Friday, September 27, 2013

A Lo-Res Reflection

I’m looking at a woman. Stretched on a bed. Struggling towards pleasure like a woman in labour freeing her body of the dreadful progeny trapped inside it. And here is the veil of grain, of filter, of technology. Always keeping me at a distance from the viscera of the act. A taste of an impossible intimacy. Underscoring of its impossibility and yet, still, jouissance of reaching for it.
I am circling this object of desire, aspect after aspect; not her body, her skin, her sweat or the musk of her cunt, but the knowledge of her, turned inside out and made porous by my desire. I will never get inside her, no matter how many orifices I penetrate. But that doesn’t subdue my desire to try.

In writing on eroticism, Georges Bataille said that nakedness was a "state of communication revealing a quest for a possible continuance of being beyond the confines of the self." Here is the struggle towards that. Unadorned by mysticism or romance. The woman on the bed, the camera and me, all receivers, consumers of these intimate proofs. Here is the narrative of pleasure, fighting to get out of its skin, trapped in the violence of discontinuity, individuation as prison. In the process of reaching and failing, returning home with the consolation prize of orgasm and exhaustion.
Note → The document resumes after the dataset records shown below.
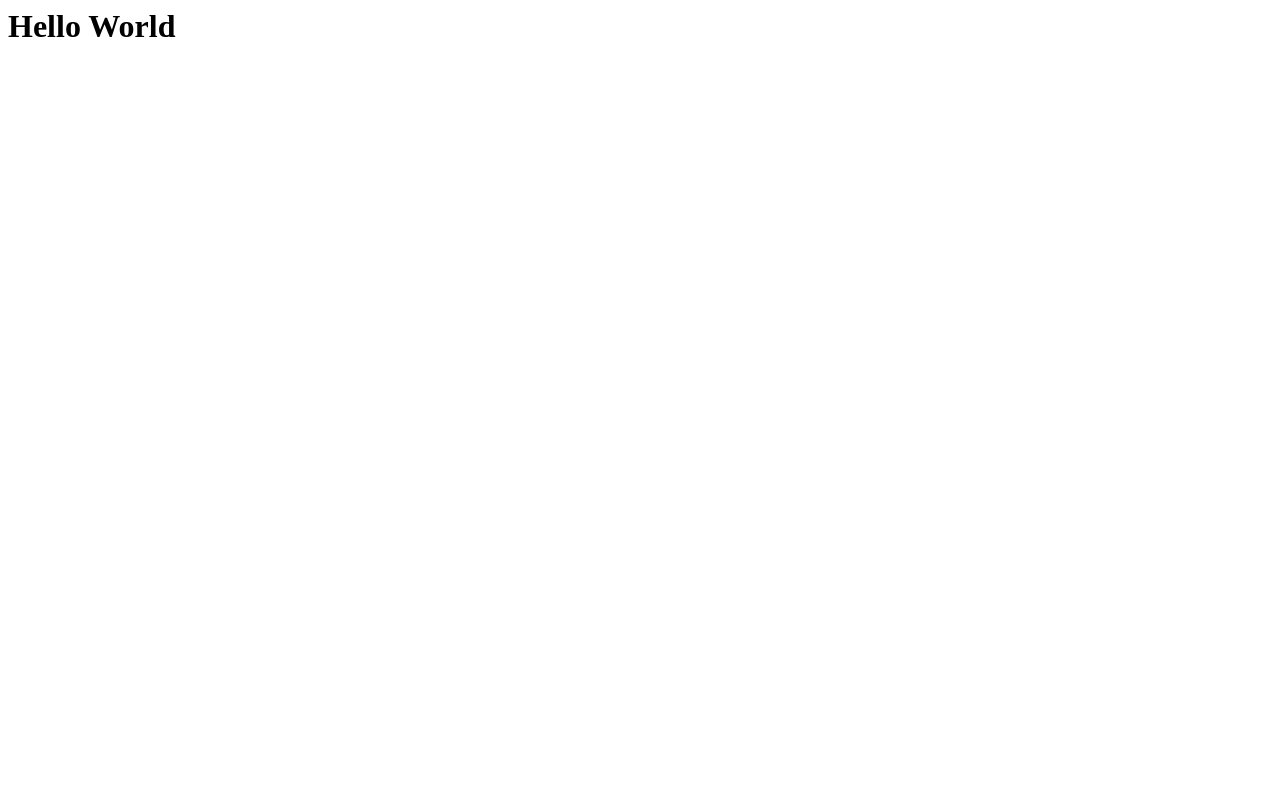
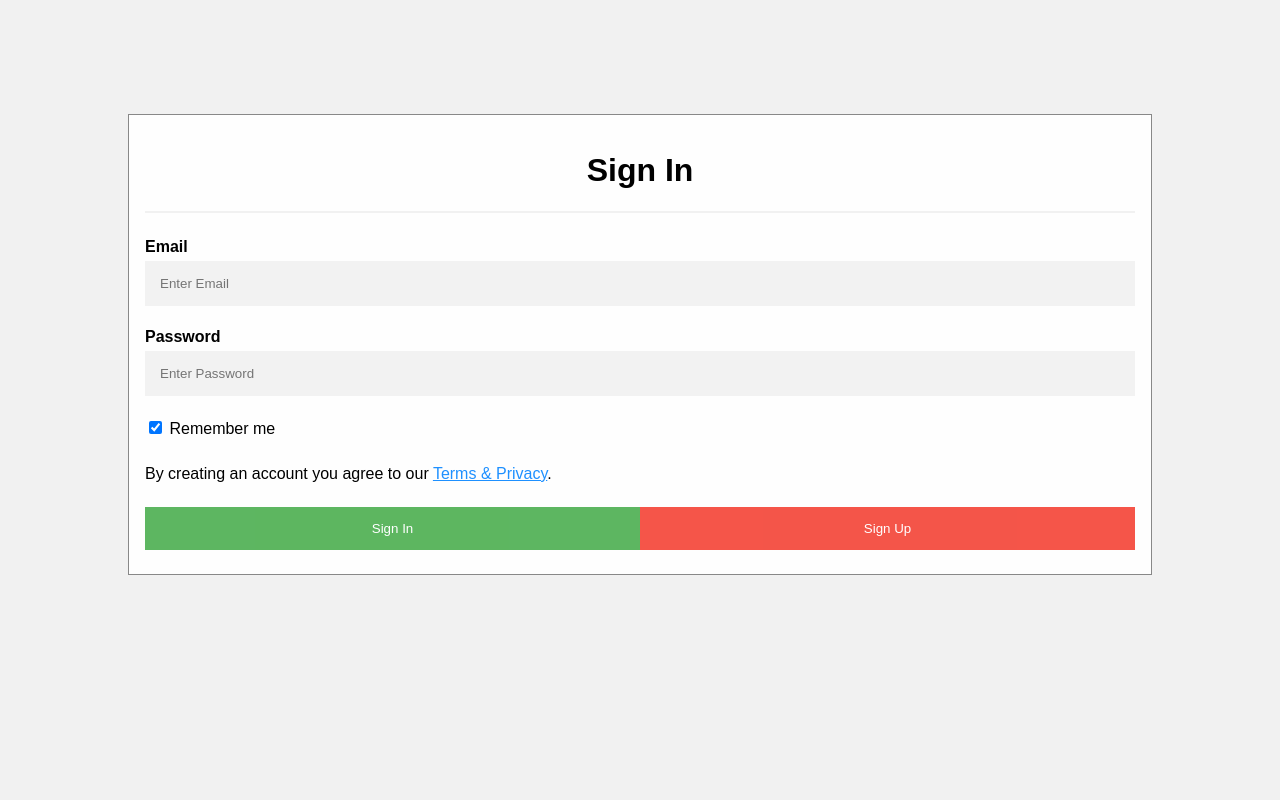
Before and after one commit to ajaytejareddy/University_Course_Registration, a PHP site: page / in a window 1280 px wide. Before the commit the page is almost empty. Run offline with PHP 8.4, Linux system fonts and the light colour scheme.

Commit message:
aadded signIn signUp forms

```diff
--- a/index.php
+++ b/index.php
@@ -1,3 +1,202 @@
-<?php
-echo "<h1>Hello World</h1>";
-?>
+<!DOCTYPE html>
+<html lang="enUS">
+    <head>
+        <title>SignUp</title>
+    </head>
+<style>
+body {font-family: Arial, Helvetica, sans-serif;}
+* {box-sizing: border-box;}
+
+/* Full-width input fields */
+input[type=text], input[type=password] {
+  width: 100%;
+  padding: 15px;
+  margin: 5px 0 22px 0;
+  display: inline-block;
+  border: none;
+  background: #f2f2f2;
+}
+
+/* Add a background color when the inputs get focus */
+input[type=text]:focus, input[type=password]:focus {
+  background-color: #ddd;
+  outline: none;
+}
+
+/* Set a style for all buttons */
+button {
+  background-color: #4CAF50;
+  color: white;
+  padding: 14px 20px;
+  margin: 8px 0;
+  border: none;
+  cursor: pointer;
+  width: 100%;
+  opacity: 0.9;
+}
+
+button:hover {
+  opacity:1;
+}
+
+/* Extra styles for the cancel button */
+.cancelbtn {
+  padding: 14px 20px;
+  background-color: #f44336;
+}
+
+/* Float cancel and signup buttons and add an equal width */
+.cancelbtn, .signupbtn {
+  float: left;
+  width: 50%;
+}
+
+/* Add padding to container elements */
+.container {
+  padding: 16px;
+}
+
+/* The Modal (background) */
+.modal {
+  display: none; /* Hidden by default */
+  position: fixed; /* Stay in place */
+  z-index: 1; /* Sit on top */
+  left: 0;
+  top: 0;
+  width: 100%; /* Full width */
+  height: 100%; /* Full height */
+  overflow: auto; /* Enable scroll if needed */
+  background-color: #f1f1f1;
+  padding-top: 50px;
+}
+
+.signin{
+    display: block;
+    position: fixed; /* Stay in place */
+    z-index: 1; /* Sit on top */
+    left: 0;
+    top: 0;
+    width: 100%; /* Full width */
+    height: 100%; /* Full height */
+    overflow: auto; /* Enable scroll if needed */
+    background-color: #f1f1f1;
+    padding-top: 50px;
+}
+
+/* Modal Content/Box */
+.modal-content {
+  background-color: #fefefe;
+  margin: 5% auto 15% auto; /* 5% from the top, 15% from the bottom and centered */
+  border: 1px solid #888;
+  width: 80%; /* Could be more or less, depending on screen size */
+}
+
+/* Style the horizontal ruler */
+hr {
+  border: 1px solid #f1f1f1;
+  margin-bottom: 25px;
+}
+
+/* The Close Button (x) */
+.close {
+  position: absolute;
+  right: 35px;
+  top: 15px;
+  font-size: 40px;
+  font-weight: bold;
+  color: #050505;
+}
+
+.close:hover,
+.close:focus {
+  color: #f44336;
+  cursor: pointer;
+}
+
+/* Clear floats */
+.clearfix::after {
+  content: "";
+  clear: both;
+  display: table;
+}
+
+/* Change styles for cancel button and signup button on extra small screens */
+@media screen and (max-width: 300px) {
+  .cancelbtn, .signupbtn {
+     width: 100%;
+  }
+}
+</style>
+<body>
+
+<div id="id02" class="signin">
+  <form class="modal-content" method="$_POST" action="/SignIn.php">
+    <div class="container">
+      <h1 style="display:block; text-align:center;">Sign In</h1>
+      <hr>
+      <label for="email"><b>Email</b></label>
+      <input type="text" placeholder="Enter Email" name="email" required>
+
+      <label for="psw"><b>Password</b></label>
+      <input type="password" placeholder="Enter Password" name="psw" required>
+
+      <label>
+        <input type="checkbox" checked="checked" name="remember" style="margin-bottom:15px"> Remember me
+      </label>
+
+      <p>By creating an account you agree to our <a href="#" style="color:dodgerblue">Terms & Privacy</a>.</p>
+
+      <div class="clearfix">
+        <button type="submit" class="signupbtn">Sign In</button>
+        <button onclick="document.getElementById('id01').style.display='block'" style="background-color: #f44336;" class="signupbtn">Sign Up</button>
+      </div>
+    </div>
+  </form>
+</div>
+
+<div id="id01" class="modal">
+  <span onclick="document.getElementById('id01').style.display='none'" class="close" title="Close Modal">&times;</span>
+  <form class="modal-content" method="$_POST" action="/action_page.php">
+    <div class="container">
+      <h1>Sign Up</h1>
+      <p>Please fill in this form to create an account.</p>
+      <hr>
+      <label for="email"><b>Email</b></label>
+      <input type="text" placeholder="Enter Email" name="email" required>
+
+      <label for="psw"><b>Password</b></label>
+      <input type="password" placeholder="Enter Password" name="psw" required>
+
+      <label for="psw-repeat"><b>Repeat Password</b></label>
+      <input type="password" placeholder="Repeat Password" name="psw-repeat" required>
+
+      <label>
+        <input type="checkbox" checked="checked" name="remember" style="margin-bottom:15px"> Remember me
+      </label>
+
+      <p>By creating an account you agree to our <a href="#" style="color:dodgerblue">Terms & Privacy</a>.</p>
+
+      <div class="clearfix">
+        <button type="button" onclick="document.getElementById('id01').style.display='none'" class="cancelbtn">Cancel</button>
+        <button type="submit" class="signupbtn">Sign Up</button>
+      </div>
+    </div>
+  </form>
+</div>
+
+
+
+<script>
+// Get the modal
+var modal = document.getElementById('id01');
+
+// When the user clicks anywhere outside of the modal, close it
+/*window.onclick = function(event) {
+  if (event.target == modal) {
+    modal.style.display = "none";
+  }
+}*/
+</script>
+
+</body>
+</html>
```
In much of her earlier work, in the pattern formed by the many identical images of abstracted femaleness, Hazel Dooney left me gaps. Gaps in the abstracted artifice of the commoditized woman. Upskirt moments of neon-coloured crotches. Reminding me that no matter how much I thought I’d successfully avoided these simplifications, these absurd distillations of my culture, they had infected me regardless. That instant recognition was the firm slap in the face. And the sting was the exhortation to search beyond the simple lines and into the gaps. Maybe she felt there was no visual language adequate for the truth within the gaps. Maybe, at that time, she doubted it existed. Maybe she felt there was only perpetual deferral.

I am glad that she has embarked on this journey so eloquently. On this language of an approximation of truth, knowing that none of us will ever truly speak it fluently, knowing how many of the cognoscenti will write it off as unfashionable and naïve, it’s a bravery to attempt it. It is the most any of us can do once we’ve left the bullshit of feigned disinterest behind.

Madeleine Morris, 2012, inspired by Lo-Res Nudes